**Your objective**. What is needed is the whole of the data, set down exactly.

**Difference listings**.

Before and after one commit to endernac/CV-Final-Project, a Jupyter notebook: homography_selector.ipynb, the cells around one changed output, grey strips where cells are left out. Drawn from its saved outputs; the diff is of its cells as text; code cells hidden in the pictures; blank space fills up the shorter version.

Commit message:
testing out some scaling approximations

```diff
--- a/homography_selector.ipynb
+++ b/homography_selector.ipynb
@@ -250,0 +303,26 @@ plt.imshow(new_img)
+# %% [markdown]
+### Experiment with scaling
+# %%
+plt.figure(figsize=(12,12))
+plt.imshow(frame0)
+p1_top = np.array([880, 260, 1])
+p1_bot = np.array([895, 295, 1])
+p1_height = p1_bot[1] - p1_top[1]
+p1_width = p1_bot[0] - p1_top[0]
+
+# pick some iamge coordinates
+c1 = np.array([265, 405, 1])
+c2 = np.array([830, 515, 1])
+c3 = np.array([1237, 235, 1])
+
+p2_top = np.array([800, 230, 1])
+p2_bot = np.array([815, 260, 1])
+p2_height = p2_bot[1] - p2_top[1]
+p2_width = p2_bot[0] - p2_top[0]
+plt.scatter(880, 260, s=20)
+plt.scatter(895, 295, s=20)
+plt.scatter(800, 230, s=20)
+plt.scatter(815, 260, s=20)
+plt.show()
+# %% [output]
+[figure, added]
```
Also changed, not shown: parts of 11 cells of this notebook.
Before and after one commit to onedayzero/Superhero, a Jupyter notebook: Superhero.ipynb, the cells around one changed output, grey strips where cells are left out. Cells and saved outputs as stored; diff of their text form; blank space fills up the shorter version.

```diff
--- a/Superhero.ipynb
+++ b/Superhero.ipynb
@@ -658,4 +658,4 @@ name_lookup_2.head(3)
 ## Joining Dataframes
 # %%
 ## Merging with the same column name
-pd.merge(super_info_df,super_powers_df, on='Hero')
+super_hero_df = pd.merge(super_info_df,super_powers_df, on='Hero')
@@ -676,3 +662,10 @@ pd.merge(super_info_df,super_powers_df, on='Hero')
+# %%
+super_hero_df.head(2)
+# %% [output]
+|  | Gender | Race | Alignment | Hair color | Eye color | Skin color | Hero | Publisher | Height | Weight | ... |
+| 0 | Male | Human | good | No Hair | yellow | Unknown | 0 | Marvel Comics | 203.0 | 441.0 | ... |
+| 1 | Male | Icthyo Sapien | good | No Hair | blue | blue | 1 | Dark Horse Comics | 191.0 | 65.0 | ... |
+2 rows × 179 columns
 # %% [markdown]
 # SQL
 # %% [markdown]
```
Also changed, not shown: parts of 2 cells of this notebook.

**Response to the task**.
Before and after one commit to endernac/CV-Final-Project, a Jupyter notebook: homography_selector.ipynb, the cells around one changed output, grey strips where cells are left out. Drawn from its saved outputs; the diff is of its cells as text; code cells hidden in the pictures; blank space fills up the shorter version.

Commit message:
testing out some scaling approximations

```diff
--- a/homography_selector.ipynb
+++ b/homography_selector.ipynb
@@ -250,0 +303,26 @@ plt.imshow(new_img)
+# %% [markdown]
+### Experiment with scaling
+# %%
+plt.figure(figsize=(12,12))
+plt.imshow(frame0)
+p1_top = np.array([880, 260, 1])
+p1_bot = np.array([895, 295, 1])
+p1_height = p1_bot[1] - p1_top[1]
+p1_width = p1_bot[0] - p1_top[0]
+
+# pick some iamge coordinates
+c1 = np.array([265, 405, 1])
+c2 = np.array([830, 515, 1])
+c3 = np.array([1237, 235, 1])
+
+p2_top = np.array([800, 230, 1])
+p2_bot = np.array([815, 260, 1])
+p2_height = p2_bot[1] - p2_top[1]
+p2_width = p2_bot[0] - p2_top[0]
+plt.scatter(880, 260, s=20)
+plt.scatter(895, 295, s=20)
+plt.scatter(800, 230, s=20)
+plt.scatter(815, 260, s=20)
+plt.show()
+# %% [output]
+[figure, added]
```
Also changed, not shown: parts of 11 cells of this notebook.
Before and after one commit to onedayzero/Superhero, a Jupyter notebook: Superhero.ipynb, the cells around one changed output, grey strips where cells are left out. Cells and saved outputs as stored; diff of their text form; blank space fills up the shorter version.

```diff
--- a/Superhero.ipynb
+++ b/Superhero.ipynb
@@ -658,4 +658,4 @@ name_lookup_2.head(3)
 ## Joining Dataframes
 # %%
 ## Merging with the same column name
-pd.merge(super_info_df,super_powers_df, on='Hero')
+super_hero_df = pd.merge(super_info_df,super_powers_df, on='Hero')
@@ -676,3 +662,10 @@ pd.merge(super_info_df,super_powers_df, on='Hero')
+# %%
+super_hero_df.head(2)
+# %% [output]
+|  | Gender | Race | Alignment | Hair color | Eye color | Skin color | Hero | Publisher | Height | Weight | ... |
+| 0 | Male | Human | good | No Hair | yellow | Unknown | 0 | Marvel Comics | 203.0 | 441.0 | ... |
+| 1 | Male | Icthyo Sapien | good | No Hair | blue | blue | 1 | Dark Horse Comics | 191.0 | 65.0 | ... |
+2 rows × 179 columns
 # %% [markdown]
 # SQL
 # %% [markdown]
```
Also changed, not shown: parts of 2 cells of this notebook.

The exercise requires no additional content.